*Exercise directions:*
The answer must be a single number: how many lines in the entries hold the string "genres".

*Extracted data:*
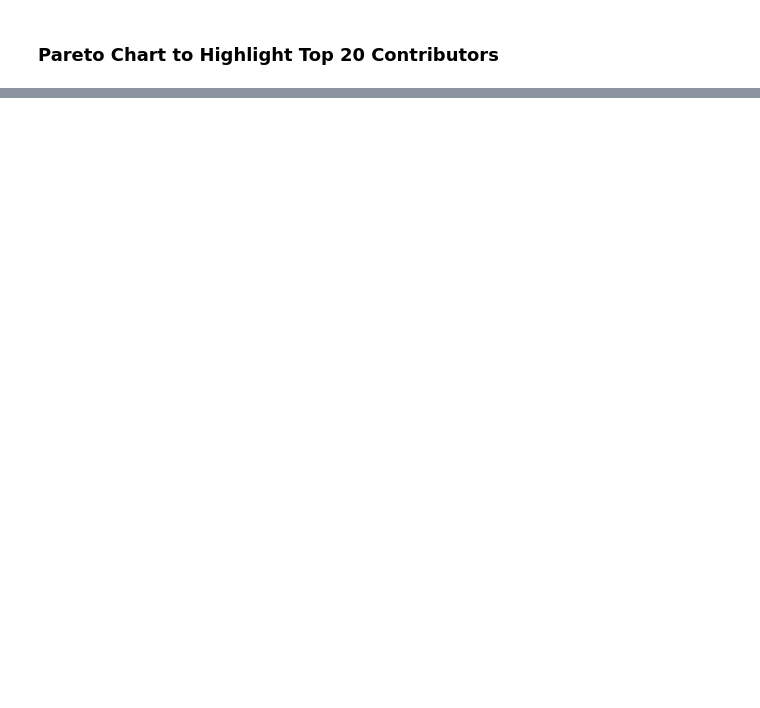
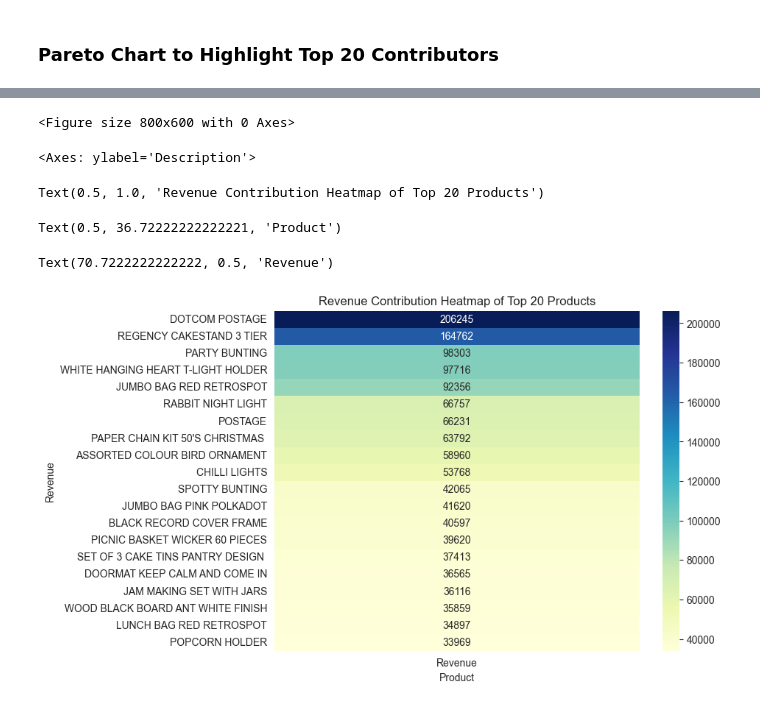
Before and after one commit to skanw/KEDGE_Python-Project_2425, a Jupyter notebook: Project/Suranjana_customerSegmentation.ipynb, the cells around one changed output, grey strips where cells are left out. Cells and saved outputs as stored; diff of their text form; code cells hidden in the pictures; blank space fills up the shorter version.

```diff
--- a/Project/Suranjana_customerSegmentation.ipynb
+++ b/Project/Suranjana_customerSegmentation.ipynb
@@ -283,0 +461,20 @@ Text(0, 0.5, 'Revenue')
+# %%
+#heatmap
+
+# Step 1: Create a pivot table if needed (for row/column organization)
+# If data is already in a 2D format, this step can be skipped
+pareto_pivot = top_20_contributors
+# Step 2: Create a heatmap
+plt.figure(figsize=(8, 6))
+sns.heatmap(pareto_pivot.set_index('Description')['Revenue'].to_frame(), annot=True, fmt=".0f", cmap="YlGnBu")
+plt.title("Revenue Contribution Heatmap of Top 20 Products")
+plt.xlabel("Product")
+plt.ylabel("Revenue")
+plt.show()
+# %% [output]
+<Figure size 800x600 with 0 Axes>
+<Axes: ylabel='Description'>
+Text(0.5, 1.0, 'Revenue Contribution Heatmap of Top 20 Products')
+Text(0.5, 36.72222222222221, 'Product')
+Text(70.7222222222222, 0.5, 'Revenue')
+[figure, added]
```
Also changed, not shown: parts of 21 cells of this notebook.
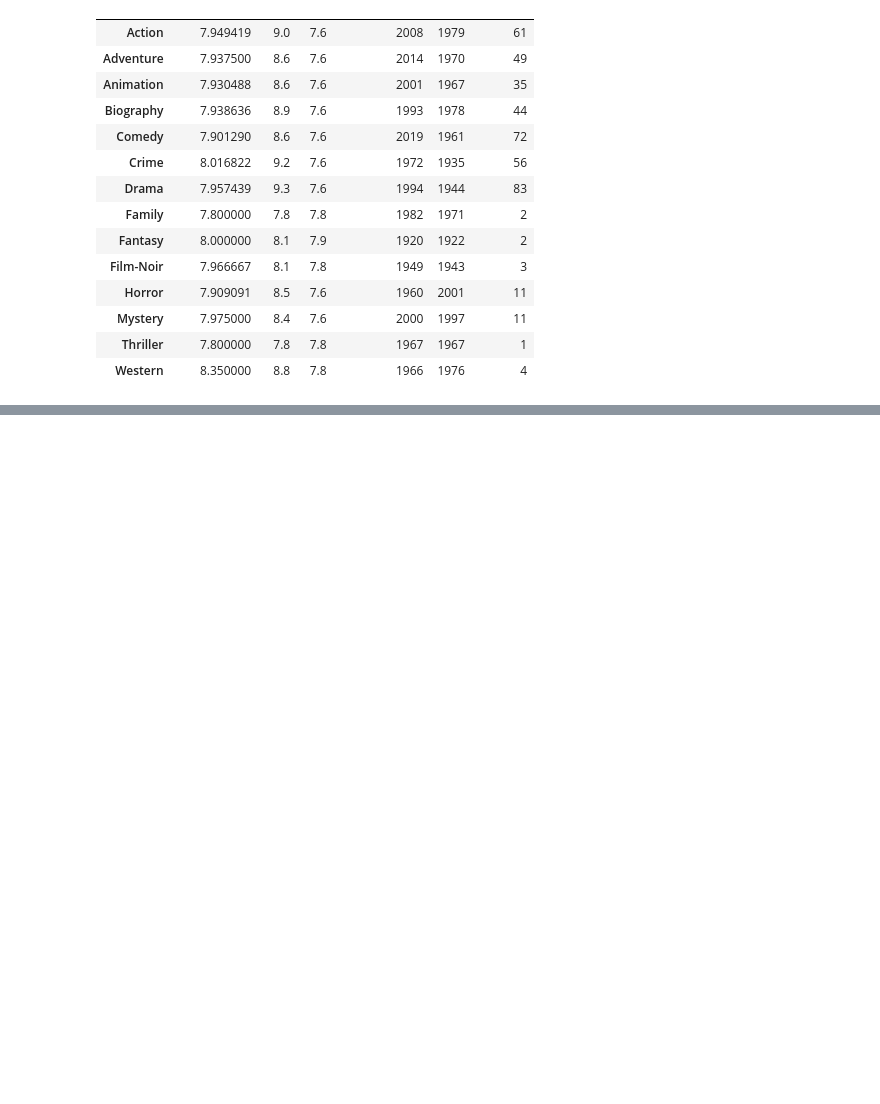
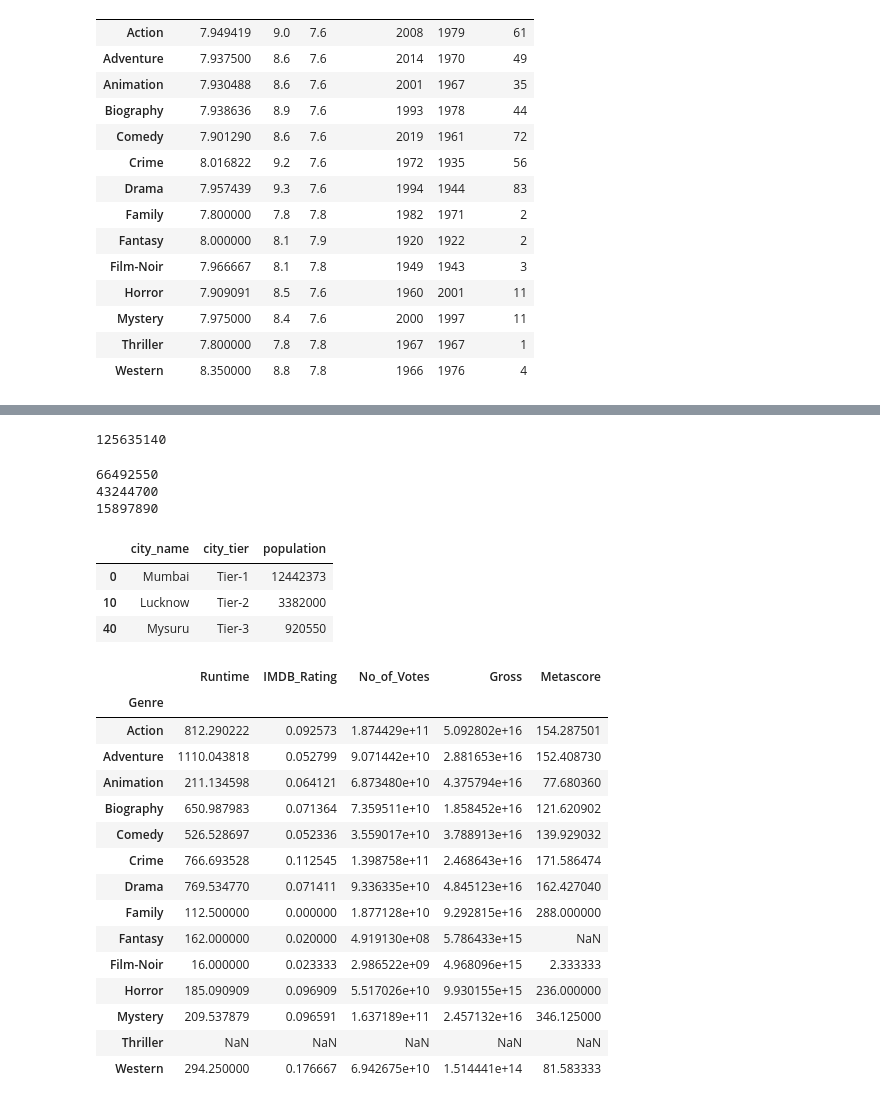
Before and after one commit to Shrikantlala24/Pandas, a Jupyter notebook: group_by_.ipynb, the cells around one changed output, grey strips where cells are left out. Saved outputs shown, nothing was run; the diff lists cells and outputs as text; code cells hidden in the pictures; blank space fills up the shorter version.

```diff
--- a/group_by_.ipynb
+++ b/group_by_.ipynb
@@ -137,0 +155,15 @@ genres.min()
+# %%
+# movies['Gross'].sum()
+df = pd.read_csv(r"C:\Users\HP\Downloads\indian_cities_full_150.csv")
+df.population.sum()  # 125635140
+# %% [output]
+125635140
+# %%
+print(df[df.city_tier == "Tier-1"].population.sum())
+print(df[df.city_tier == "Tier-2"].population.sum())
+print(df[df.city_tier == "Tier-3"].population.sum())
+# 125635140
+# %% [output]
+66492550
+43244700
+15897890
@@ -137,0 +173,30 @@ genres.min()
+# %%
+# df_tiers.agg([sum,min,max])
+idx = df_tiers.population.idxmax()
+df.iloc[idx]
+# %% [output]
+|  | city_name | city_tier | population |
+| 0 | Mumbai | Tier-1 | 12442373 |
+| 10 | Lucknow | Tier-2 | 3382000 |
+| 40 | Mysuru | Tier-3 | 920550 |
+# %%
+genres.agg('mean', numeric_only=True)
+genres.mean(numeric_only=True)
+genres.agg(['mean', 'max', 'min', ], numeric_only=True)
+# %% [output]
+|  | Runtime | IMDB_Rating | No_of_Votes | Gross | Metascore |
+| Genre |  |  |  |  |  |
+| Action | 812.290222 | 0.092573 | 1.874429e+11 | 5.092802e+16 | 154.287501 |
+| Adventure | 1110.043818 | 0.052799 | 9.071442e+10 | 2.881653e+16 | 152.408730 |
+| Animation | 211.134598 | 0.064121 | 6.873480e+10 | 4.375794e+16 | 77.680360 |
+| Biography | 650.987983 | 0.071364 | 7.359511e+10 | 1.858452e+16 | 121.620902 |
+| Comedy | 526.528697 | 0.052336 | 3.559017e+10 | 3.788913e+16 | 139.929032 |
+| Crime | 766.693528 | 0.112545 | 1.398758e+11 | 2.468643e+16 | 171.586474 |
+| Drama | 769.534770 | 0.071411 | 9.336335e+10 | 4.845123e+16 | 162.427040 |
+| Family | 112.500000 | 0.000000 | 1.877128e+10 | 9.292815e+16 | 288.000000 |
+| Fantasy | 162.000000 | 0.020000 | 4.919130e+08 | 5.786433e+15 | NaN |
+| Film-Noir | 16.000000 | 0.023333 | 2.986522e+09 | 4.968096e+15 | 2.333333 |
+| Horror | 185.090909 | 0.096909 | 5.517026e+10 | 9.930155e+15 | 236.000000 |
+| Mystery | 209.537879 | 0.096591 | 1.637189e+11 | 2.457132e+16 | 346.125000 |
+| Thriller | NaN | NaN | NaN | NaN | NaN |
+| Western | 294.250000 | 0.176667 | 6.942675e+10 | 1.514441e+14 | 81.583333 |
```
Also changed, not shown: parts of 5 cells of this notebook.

*Result for this exercise:*
5